Finance and Performance Committee Chair, Councillor Desley Simpson says the latest results show the need for the council to continue to carefully manage its finances through challenging times.
“Having planned for unfavourable impacts from COVID-19 and deteriorating economic conditions, we’ve been able to respond to both financial and operational challenges, to make the most of our available resources for the benefit of Aucklanders.
“We are on track to make our $90 million Recovery Budget savings target this financial year, having achieved $83.5 million, or 93 per cent to date.
“We’ve also seen some positives in the council’s results this quarter, with record regional park visits and stable customer satisfaction across many of our services, although there are areas we know that we need to do better in, such as improving resource consent timeframes in regulatory services.”
On top of the effects of the COVID-19 pandemic in the first six months of the financial year, the emergence of Omicron resulted in a significant impact on council’s ability to progress capital works.
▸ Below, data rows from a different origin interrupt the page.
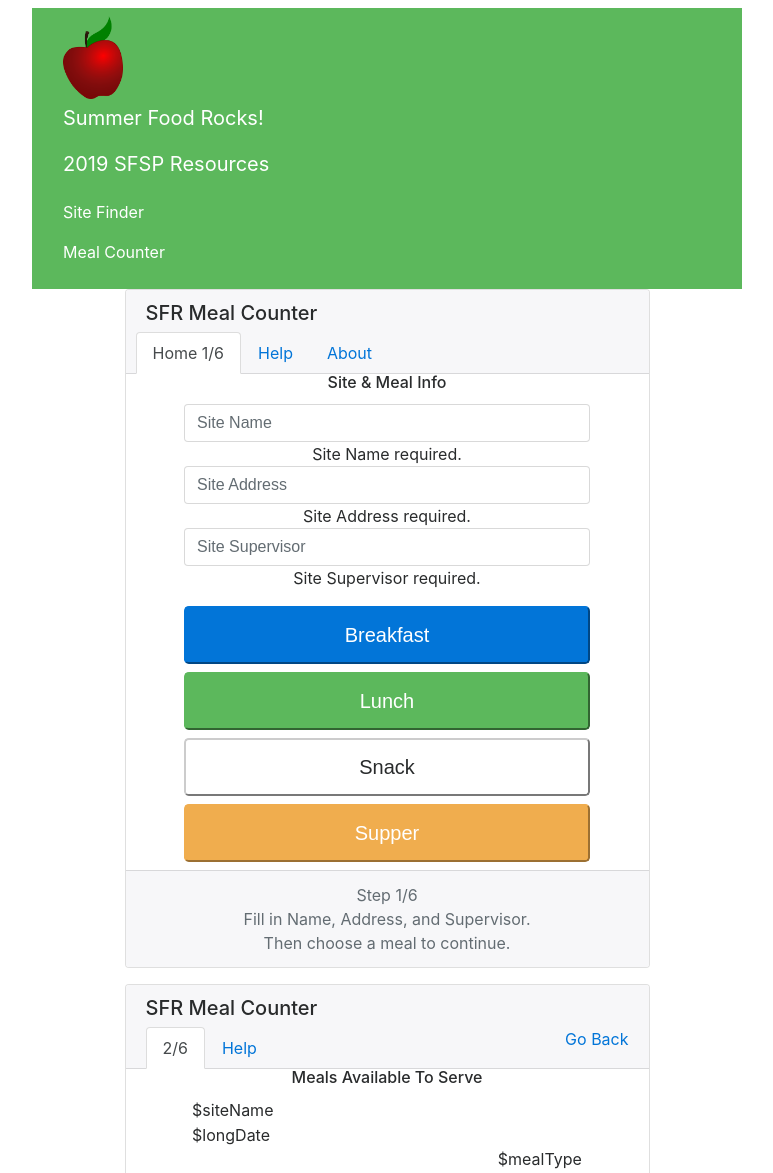
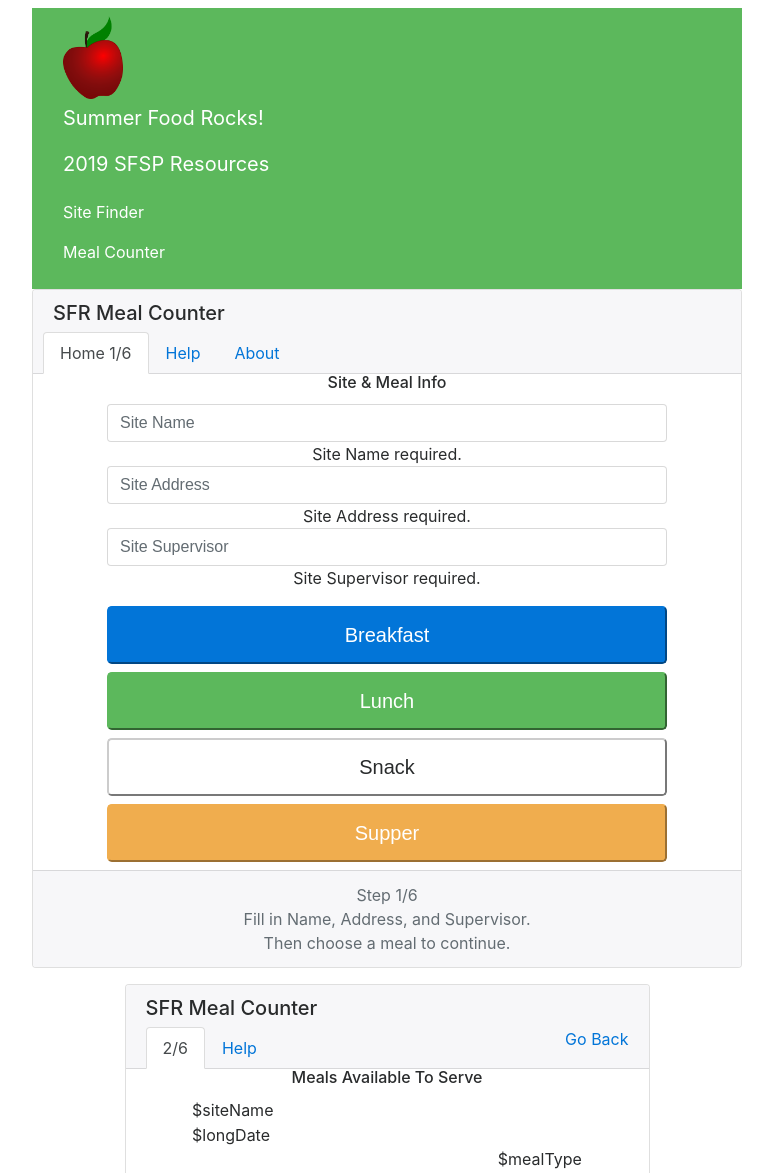
Before and after one commit to martinvicknair/summerfoodrocks-node, a Node server app: page /mealcounter in a window 1280 px wide. Shown: the top 1173 px of the page, without its empty margins (253-1026 px from the left). Run offline with Node 20, Linux system fonts and the light colour scheme; some libraries are stand-ins or nearby versions.

Commit message:
mealcounter md-8

```diff
--- a/views/mealcounter.handlebars
+++ b/views/mealcounter.handlebars
@@ -36,7 +36,7 @@
       <!-- START card1-siteMealInfo -->
       <div id="card1-siteMealInfo">
         <div class="row">
-          <div class="col-md-6 offset-md-3">
+          <div class="col-md-8 mx-auto">
             <div class="card mb-3">
               <span class="card-header">
                 <h5>SFR Meal Counter</h5>
```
Capital spend was $1.481 billion for the nine months to the end of March, which was down $250 million on the same period last year, and 74 per cent of the $2 billion budget for the period.
The largest underspends were on the Central Interceptor project, the Huia 1 and Nihotupu watermain upgrades, Matakana link road project and the Huapai Improvement project.
Auckland Council Group Chief Financial Officer, Peter Gudsell says while the council did face delays, progress was nevertheless made on many projects, albeit at a slower pace than budgeted.
“The council group’s direct revenue was in line with budget, despite the impact from the pandemic and areas such as public transport, parking and enforcement being significantly below budget.
“The strength in the construction sector offset these negative impacts by bolstering our infrastructure growth charges and regulatory revenue.”
Group direct operating expenditure was $81 million below budget, mainly driven by work programme delays, reduced costs associated with cancelled or postponed events and reductions in repairs and maintenance requirements.
The council’s net debt increased by $227 million for the nine months to end of March versus the year-earlier period, reflecting the investment in capital works. This was $1 billion less than budgeted, and debt remains at prudent levels and consistent with our strong AA/Aa2 credit ratings from S&P Global and Moody’s respectively.
Read the full Quarterly Performance report at infocouncil.govt.nz.